◆ Exercise description ◆
Return, exactly, the line that contains "Diff of the" together with all lines after it to the end of the entries, and no further lines.

◆ Input for this task ◆
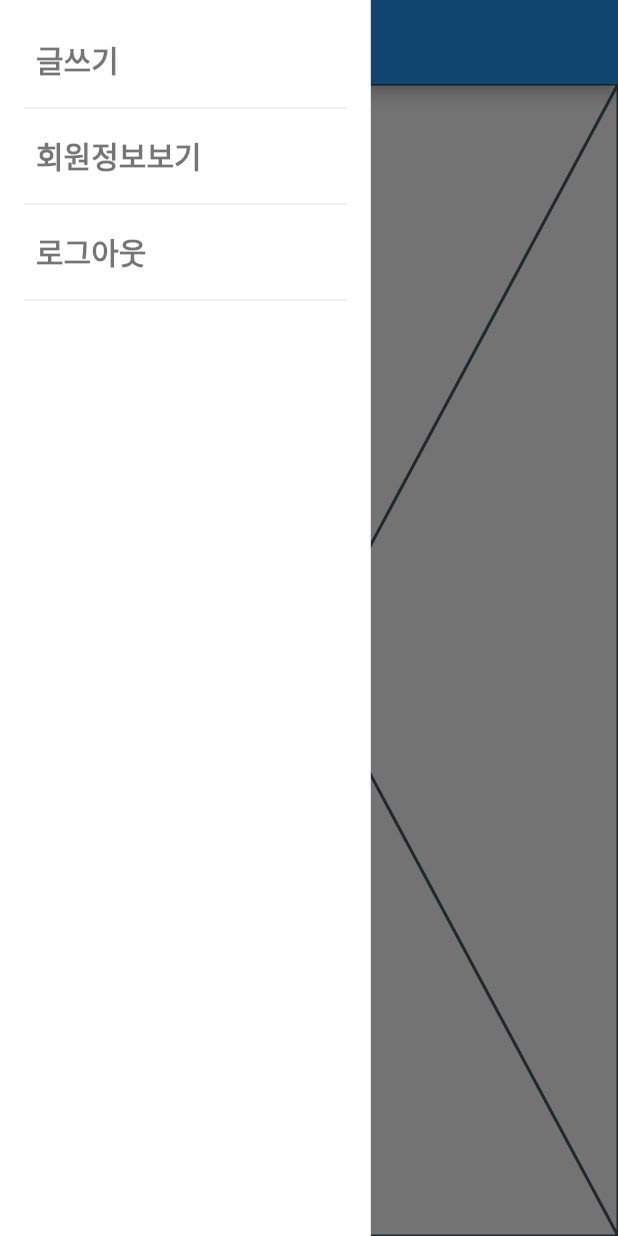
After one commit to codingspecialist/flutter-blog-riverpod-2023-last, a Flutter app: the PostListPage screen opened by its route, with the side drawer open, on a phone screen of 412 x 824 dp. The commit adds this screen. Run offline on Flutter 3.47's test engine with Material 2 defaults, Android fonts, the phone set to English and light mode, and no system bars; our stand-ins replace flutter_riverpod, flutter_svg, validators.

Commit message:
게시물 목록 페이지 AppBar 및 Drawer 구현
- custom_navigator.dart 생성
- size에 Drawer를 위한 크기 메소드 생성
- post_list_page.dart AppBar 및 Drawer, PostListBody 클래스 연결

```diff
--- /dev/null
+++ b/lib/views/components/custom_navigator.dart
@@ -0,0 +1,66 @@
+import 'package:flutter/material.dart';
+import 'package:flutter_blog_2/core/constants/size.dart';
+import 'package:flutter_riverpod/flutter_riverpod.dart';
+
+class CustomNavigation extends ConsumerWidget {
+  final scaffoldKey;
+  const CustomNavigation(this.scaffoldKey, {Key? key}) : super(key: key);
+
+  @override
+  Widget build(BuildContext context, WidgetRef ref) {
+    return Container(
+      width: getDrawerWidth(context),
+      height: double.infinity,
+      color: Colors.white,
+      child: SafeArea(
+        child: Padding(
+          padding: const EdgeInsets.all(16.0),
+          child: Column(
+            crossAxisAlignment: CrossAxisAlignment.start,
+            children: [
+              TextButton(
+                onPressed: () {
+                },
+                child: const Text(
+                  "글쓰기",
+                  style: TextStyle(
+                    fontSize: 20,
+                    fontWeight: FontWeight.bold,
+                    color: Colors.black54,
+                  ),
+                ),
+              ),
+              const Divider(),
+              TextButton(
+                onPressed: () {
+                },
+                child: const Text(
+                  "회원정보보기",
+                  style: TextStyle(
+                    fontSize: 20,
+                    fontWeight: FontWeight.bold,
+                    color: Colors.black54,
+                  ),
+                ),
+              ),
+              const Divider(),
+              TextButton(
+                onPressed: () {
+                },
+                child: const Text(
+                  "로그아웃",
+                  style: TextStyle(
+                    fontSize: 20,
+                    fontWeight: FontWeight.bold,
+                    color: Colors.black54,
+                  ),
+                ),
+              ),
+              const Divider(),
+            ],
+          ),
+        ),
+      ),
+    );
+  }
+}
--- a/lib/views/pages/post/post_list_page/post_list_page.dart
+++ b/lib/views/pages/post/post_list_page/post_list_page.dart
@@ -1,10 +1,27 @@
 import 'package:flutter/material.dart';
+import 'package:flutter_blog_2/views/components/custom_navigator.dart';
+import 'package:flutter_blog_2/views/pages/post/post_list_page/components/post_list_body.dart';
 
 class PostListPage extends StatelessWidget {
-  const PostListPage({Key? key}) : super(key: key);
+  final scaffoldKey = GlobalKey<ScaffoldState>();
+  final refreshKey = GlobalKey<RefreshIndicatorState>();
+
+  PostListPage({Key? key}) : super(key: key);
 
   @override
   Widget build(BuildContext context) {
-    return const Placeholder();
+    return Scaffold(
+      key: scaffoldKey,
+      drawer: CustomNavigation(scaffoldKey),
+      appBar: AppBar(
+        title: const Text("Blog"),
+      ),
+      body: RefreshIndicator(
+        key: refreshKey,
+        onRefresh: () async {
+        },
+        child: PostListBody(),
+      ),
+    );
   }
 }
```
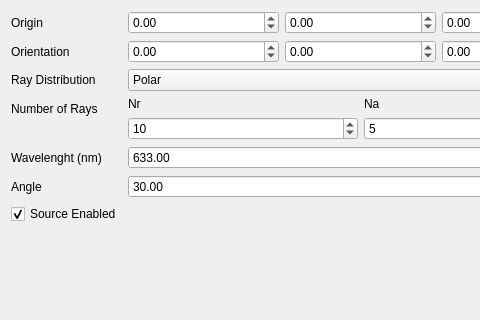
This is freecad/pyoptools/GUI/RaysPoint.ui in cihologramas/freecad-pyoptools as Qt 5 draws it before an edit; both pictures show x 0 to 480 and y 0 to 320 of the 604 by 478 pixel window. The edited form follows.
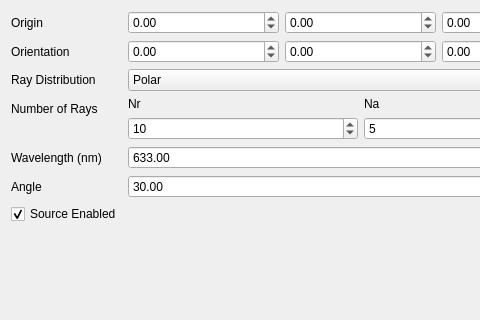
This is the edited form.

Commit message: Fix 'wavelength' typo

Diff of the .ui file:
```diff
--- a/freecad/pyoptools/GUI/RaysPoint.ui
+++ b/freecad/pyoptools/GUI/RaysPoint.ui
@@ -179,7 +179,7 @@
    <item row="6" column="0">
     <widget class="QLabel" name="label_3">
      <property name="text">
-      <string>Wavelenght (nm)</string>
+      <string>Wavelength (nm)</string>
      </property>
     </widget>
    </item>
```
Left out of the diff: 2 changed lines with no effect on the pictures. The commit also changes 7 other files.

◆ Result of this exercise ◆
Diff of the .ui file:
```diff
--- a/freecad/pyoptools/GUI/RaysPoint.ui
+++ b/freecad/pyoptools/GUI/RaysPoint.ui
@@ -179,7 +179,7 @@
    <item row="6" column="0">
     <widget class="QLabel" name="label_3">
      <property name="text">
-      <string>Wavelenght (nm)</string>
+      <string>Wavelength (nm)</string>
      </property>
     </widget>
    </item>
```
Left out of the diff: 2 changed lines with no effect on the pictures. The commit also changes 7 other files.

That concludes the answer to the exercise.